> EXERCISE
The full set of entries is to be returned word for word.

> DATA EXTRACT
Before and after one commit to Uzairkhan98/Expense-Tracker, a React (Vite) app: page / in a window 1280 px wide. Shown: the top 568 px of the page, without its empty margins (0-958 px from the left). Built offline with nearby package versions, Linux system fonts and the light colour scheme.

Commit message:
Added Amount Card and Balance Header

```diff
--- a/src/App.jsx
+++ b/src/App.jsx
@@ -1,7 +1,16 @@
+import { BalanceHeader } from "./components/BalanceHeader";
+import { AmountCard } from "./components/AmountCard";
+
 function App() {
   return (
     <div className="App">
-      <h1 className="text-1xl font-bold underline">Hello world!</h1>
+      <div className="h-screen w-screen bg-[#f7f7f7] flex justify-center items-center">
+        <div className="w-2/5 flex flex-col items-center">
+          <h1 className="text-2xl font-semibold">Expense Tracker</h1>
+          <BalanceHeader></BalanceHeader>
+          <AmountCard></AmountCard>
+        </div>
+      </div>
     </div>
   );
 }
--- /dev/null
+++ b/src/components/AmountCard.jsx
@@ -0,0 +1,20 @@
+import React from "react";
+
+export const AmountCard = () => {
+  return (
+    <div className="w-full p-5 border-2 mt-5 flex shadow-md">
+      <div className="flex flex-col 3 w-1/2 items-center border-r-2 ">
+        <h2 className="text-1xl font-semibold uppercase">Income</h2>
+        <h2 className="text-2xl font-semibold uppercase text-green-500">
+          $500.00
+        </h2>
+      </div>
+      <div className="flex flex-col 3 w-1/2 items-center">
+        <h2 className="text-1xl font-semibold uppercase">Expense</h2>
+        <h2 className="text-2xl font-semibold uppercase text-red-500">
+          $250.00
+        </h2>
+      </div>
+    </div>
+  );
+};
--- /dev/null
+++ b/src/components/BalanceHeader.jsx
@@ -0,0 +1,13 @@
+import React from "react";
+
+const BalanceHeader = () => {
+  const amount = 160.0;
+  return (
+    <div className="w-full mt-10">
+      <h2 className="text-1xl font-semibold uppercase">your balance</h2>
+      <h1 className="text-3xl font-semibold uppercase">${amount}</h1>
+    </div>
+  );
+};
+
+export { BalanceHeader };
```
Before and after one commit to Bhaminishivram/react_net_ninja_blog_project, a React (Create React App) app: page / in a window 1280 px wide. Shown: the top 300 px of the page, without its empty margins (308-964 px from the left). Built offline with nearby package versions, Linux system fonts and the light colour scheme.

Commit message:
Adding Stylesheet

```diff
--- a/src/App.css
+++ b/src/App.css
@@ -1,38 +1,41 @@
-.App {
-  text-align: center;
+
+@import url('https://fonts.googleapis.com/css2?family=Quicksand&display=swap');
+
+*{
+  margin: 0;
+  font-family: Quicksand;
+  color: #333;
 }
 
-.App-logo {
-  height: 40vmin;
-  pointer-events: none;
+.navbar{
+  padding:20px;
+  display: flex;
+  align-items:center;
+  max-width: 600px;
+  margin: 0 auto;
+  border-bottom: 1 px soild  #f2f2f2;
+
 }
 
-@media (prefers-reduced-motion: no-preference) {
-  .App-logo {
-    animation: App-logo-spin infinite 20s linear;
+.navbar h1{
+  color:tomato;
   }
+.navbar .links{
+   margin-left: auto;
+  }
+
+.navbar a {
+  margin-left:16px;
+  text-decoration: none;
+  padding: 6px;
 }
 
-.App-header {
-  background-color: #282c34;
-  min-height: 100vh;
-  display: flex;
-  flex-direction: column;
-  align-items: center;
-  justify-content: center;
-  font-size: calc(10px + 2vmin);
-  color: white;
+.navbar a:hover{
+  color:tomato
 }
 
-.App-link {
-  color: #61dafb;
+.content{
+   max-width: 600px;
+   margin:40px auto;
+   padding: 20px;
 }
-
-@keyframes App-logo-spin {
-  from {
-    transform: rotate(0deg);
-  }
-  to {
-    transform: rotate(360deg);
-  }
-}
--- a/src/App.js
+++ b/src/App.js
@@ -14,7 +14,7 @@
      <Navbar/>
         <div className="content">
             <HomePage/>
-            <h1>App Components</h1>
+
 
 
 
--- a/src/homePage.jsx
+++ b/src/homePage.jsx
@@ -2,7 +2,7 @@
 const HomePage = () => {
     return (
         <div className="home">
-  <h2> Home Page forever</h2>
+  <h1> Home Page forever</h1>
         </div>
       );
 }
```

> ANSWER FOR THIS EXERCISE
Before and after one commit to Uzairkhan98/Expense-Tracker, a React (Vite) app: page / in a window 1280 px wide. Shown: the top 568 px of the page, without its empty margins (0-958 px from the left). Built offline with nearby package versions, Linux system fonts and the light colour scheme.

Commit message:
Added Amount Card and Balance Header

```diff
--- a/src/App.jsx
+++ b/src/App.jsx
@@ -1,7 +1,16 @@
+import { BalanceHeader } from "./components/BalanceHeader";
+import { AmountCard } from "./components/AmountCard";
+
 function App() {
   return (
     <div className="App">
-      <h1 className="text-1xl font-bold underline">Hello world!</h1>
+      <div className="h-screen w-screen bg-[#f7f7f7] flex justify-center items-center">
+        <div className="w-2/5 flex flex-col items-center">
+          <h1 className="text-2xl font-semibold">Expense Tracker</h1>
+          <BalanceHeader></BalanceHeader>
+          <AmountCard></AmountCard>
+        </div>
+      </div>
     </div>
   );
 }
--- /dev/null
+++ b/src/components/AmountCard.jsx
@@ -0,0 +1,20 @@
+import React from "react";
+
+export const AmountCard = () => {
+  return (
+    <div className="w-full p-5 border-2 mt-5 flex shadow-md">
+      <div className="flex flex-col 3 w-1/2 items-center border-r-2 ">
+        <h2 className="text-1xl font-semibold uppercase">Income</h2>
+        <h2 className="text-2xl font-semibold uppercase text-green-500">
+          $500.00
+        </h2>
+      </div>
+      <div className="flex flex-col 3 w-1/2 items-center">
+        <h2 className="text-1xl font-semibold uppercase">Expense</h2>
+        <h2 className="text-2xl font-semibold uppercase text-red-500">
+          $250.00
+        </h2>
+      </div>
+    </div>
+  );
+};
--- /dev/null
+++ b/src/components/BalanceHeader.jsx
@@ -0,0 +1,13 @@
+import React from "react";
+
+const BalanceHeader = () => {
+  const amount = 160.0;
+  return (
+    <div className="w-full mt-10">
+      <h2 className="text-1xl font-semibold uppercase">your balance</h2>
+      <h1 className="text-3xl font-semibold uppercase">${amount}</h1>
+    </div>
+  );
+};
+
+export { BalanceHeader };
```
Before and after one commit to Bhaminishivram/react_net_ninja_blog_project, a React (Create React App) app: page / in a window 1280 px wide. Shown: the top 300 px of the page, without its empty margins (308-964 px from the left). Built offline with nearby package versions, Linux system fonts and the light colour scheme.

Commit message:
Adding Stylesheet

```diff
--- a/src/App.css
+++ b/src/App.css
@@ -1,38 +1,41 @@
-.App {
-  text-align: center;
+
+@import url('https://fonts.googleapis.com/css2?family=Quicksand&display=swap');
+
+*{
+  margin: 0;
+  font-family: Quicksand;
+  color: #333;
 }
 
-.App-logo {
-  height: 40vmin;
-  pointer-events: none;
+.navbar{
+  padding:20px;
+  display: flex;
+  align-items:center;
+  max-width: 600px;
+  margin: 0 auto;
+  border-bottom: 1 px soild  #f2f2f2;
+
 }
 
-@media (prefers-reduced-motion: no-preference) {
-  .App-logo {
-    animation: App-logo-spin infinite 20s linear;
+.navbar h1{
+  color:tomato;
   }
+.navbar .links{
+   margin-left: auto;
+  }
+
+.navbar a {
+  margin-left:16px;
+  text-decoration: none;
+  padding: 6px;
 }
 
-.App-header {
-  background-color: #282c34;
-  min-height: 100vh;
-  display: flex;
-  flex-direction: column;
-  align-items: center;
-  justify-content: center;
-  font-size: calc(10px + 2vmin);
-  color: white;
+.navbar a:hover{
+  color:tomato
 }
 
-.App-link {
-  color: #61dafb;
+.content{
+   max-width: 600px;
+   margin:40px auto;
+   padding: 20px;
 }
-
-@keyframes App-logo-spin {
-  from {
-    transform: rotate(0deg);
-  }
-  to {
-    transform: rotate(360deg);
-  }
-}
--- a/src/App.js
+++ b/src/App.js
@@ -14,7 +14,7 @@
      <Navbar/>
         <div className="content">
             <HomePage/>
-            <h1>App Components</h1>
+
 
 
 
--- a/src/homePage.jsx
+++ b/src/homePage.jsx
@@ -2,7 +2,7 @@
 const HomePage = () => {
     return (
         <div className="home">
-  <h2> Home Page forever</h2>
+  <h1> Home Page forever</h1>
         </div>
       );
 }
```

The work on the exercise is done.